* Your assignment
For the word "index", return each line of the data in which it occurs.

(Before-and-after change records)
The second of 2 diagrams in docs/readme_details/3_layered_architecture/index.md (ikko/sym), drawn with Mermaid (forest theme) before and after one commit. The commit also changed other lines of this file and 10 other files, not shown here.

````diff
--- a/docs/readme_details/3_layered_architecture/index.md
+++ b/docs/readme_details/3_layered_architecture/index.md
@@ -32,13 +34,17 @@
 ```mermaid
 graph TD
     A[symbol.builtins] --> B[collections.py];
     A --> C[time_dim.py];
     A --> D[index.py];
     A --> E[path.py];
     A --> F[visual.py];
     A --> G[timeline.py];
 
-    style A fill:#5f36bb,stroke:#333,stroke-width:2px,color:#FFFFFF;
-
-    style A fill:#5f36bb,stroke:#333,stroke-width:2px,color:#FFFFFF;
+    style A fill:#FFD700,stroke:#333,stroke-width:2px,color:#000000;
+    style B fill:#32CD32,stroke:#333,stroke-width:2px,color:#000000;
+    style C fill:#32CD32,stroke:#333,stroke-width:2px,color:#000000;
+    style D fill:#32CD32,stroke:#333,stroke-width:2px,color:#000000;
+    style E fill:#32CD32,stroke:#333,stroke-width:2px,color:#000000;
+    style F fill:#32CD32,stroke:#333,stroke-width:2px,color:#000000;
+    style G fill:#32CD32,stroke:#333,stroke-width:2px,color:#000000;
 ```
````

* Answer for this exercise
The second of 2 diagrams in docs/readme_details/3_layered_architecture/index.md (ikko/sym), drawn with Mermaid (forest theme) before and after one commit. The commit also changed other lines of this file and 10 other files, not shown here.
--- a/docs/readme_details/3_layered_architecture/index.md
+++ b/docs/readme_details/3_layered_architecture/index.md
     A --> D[index.py];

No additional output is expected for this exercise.